Skype Aims to Wend Its Way Into Gadgetry With New SDK
Jun 24, 2010 9:08 AM PT
The top dog in Internet telephony is set to expand its reach with the release of new development software. SkypeKit is aimed at allowing software writers to integrate the Net phone service into a variety of consumer electronics devices and computer software programs.
"For nearly seven years, Skype has revolutionized communications through software that offers not only free voice and video calling, but also low-cost calls to phone numbers anywhere in the world," Skype's General Manager for Platform Business Jonathan Christensen wrote in the company's Developer Zone blog.
"Now," he continued, "we are taking Skype into new directions by empowering consumer electronic and desktop software innovators to embed Skype into their products through the availability of our new software development kit (SDK) called 'SkypeKit.'"
While Skype has had an open source application interface available to developers for some time, he explained, that API needed Skype's desktop software to function. For years now, he continued, developers have been looking for a solution that works without the desktop app.

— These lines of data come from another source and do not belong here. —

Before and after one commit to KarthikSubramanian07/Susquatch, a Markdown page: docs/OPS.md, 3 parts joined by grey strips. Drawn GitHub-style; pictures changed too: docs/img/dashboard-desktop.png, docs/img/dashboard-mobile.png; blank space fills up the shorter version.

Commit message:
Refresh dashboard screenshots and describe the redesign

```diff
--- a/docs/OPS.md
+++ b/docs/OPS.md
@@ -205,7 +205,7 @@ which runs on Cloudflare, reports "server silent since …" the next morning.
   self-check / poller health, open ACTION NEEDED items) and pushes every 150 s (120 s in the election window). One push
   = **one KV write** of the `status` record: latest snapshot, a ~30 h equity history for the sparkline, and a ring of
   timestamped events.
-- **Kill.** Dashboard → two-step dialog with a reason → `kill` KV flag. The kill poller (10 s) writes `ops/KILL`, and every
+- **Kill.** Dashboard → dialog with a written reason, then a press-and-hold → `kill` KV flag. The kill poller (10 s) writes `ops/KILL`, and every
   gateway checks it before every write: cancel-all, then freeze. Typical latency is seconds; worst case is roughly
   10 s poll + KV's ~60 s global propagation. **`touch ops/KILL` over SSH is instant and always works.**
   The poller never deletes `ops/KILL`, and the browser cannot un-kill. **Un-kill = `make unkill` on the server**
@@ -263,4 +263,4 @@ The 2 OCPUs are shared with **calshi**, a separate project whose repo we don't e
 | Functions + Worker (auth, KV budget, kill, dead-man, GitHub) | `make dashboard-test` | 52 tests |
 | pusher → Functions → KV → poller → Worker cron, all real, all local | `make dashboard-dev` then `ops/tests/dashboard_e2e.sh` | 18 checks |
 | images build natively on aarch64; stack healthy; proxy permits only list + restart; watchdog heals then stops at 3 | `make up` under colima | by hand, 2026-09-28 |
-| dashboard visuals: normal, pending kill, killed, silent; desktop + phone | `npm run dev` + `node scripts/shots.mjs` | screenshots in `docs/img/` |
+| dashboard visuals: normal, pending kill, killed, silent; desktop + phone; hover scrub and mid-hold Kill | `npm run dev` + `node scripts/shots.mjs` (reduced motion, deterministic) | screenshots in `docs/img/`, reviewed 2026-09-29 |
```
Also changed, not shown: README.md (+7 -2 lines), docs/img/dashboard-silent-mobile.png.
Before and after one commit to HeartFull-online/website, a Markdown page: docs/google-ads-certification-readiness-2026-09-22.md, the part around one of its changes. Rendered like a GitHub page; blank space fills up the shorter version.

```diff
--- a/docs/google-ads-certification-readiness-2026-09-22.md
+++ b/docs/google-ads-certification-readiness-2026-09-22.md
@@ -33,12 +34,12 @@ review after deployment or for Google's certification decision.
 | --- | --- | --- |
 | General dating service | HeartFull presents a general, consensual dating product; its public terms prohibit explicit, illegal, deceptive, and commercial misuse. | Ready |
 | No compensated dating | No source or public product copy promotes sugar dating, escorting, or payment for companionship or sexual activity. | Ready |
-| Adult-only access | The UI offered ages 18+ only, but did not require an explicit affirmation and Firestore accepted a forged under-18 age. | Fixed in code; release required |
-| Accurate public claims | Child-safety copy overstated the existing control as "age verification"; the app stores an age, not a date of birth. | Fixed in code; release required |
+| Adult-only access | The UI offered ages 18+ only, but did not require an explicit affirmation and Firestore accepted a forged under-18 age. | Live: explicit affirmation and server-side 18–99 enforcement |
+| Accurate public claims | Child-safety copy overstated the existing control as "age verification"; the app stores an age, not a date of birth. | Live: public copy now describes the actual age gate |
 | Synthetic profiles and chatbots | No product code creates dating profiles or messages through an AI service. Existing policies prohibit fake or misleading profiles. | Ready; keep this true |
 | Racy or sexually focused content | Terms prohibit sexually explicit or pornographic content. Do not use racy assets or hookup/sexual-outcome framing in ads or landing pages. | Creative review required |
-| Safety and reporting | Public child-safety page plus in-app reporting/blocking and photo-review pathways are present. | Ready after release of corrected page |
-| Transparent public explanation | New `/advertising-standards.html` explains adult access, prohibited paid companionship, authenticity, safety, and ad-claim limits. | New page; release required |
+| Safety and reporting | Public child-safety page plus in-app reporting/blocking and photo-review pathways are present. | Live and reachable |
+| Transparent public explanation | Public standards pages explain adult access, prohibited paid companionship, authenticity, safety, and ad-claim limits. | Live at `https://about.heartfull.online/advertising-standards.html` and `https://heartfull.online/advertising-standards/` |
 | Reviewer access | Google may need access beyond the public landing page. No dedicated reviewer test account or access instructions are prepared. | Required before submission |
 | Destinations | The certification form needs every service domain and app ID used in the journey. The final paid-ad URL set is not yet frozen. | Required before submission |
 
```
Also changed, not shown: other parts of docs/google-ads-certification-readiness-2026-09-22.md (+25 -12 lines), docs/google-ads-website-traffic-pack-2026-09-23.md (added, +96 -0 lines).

"Think of SkypeKit as a 'headless' version of Skype -- that is, a Skype client with no user interface that runs invisibly, not only on PCs, but also TVs, notebooks, and other connected devices," he elaborated. "Developers communicate with SkypeKit through the SkypeKit API, surfacing Skype calls through their own applications."
Plug In the Good Stuff
According to Phil Wolff, managing editor of the Skype Journal, based in Oakland, Calif., the ability to embed Skype functionality into devices and software has been high on the wish lists of developers for years.
"This lets developers who want to put communication into gadgets or who want to put it into their software to take all the good stuff that's inside of Skype and just plug it in," he told TechNewsWorld.
Skype, he said, is already available in a number of ways -- Windows, Mac OS X and Linux computers, mobile phones, desktop phones and TV sets. "All that happened either inside of Skype or with a handful of partners close to Skype," he noted.
"This is the first step toward opening that up," he continued, "so if you have an idea for something, you don't need to partner closely with Skype."
"What Skype gets out of this is more people using Skype," he added. "Developers get to bring the subject matter they know about into the design of how people interact with Skype."
Smart Business Move
Introduction of SkypeKit is an important business move by Skype, according to Irene Berlinsky, a senior research analyst for IDC in Framingham, Mass. "They're doing something necessary for their business to grow," she told TechNewsWorld.
"They're very successful in terms of their worldwide PC-installed base," she continued. "That can only grow so much because people aren't going to be always calling from their PC and don't always want to be next to a broadband connection when they make a call."
She maintained that Skype wants to be ubiquitous in the IP telephony space. "They're trying to get themselves used as widely as possible," she observed.
"As consumer communications becomes increasingly fragmented -- as people use their landlines, their computer connection, their mobile phone, their mobile phone over WiFi and now the explosion of the tablet space with the iPad -- I think Skype just wants to be on every platform that is IP or network enabled," she said.
"It's a very smart move for them to open this up," she added. "It can only really help them. It can only increase their user base and increase the platforms that users can access Skype from."
Challenged by Google?
At the same time SkypeKit was released, Google announced the general availability of its Voice application to its U.S. users, a move that could be seen as a challenge to Skype.
"Any market that Google is in is one it should be taken seriously," Berlinsky remarked.
"Google Voice has features that make it a very attractive service," she said. "What Skype has, though, is a larger global user base, and people still think of Skype when they think of making free or cheap online calls, especially internationally."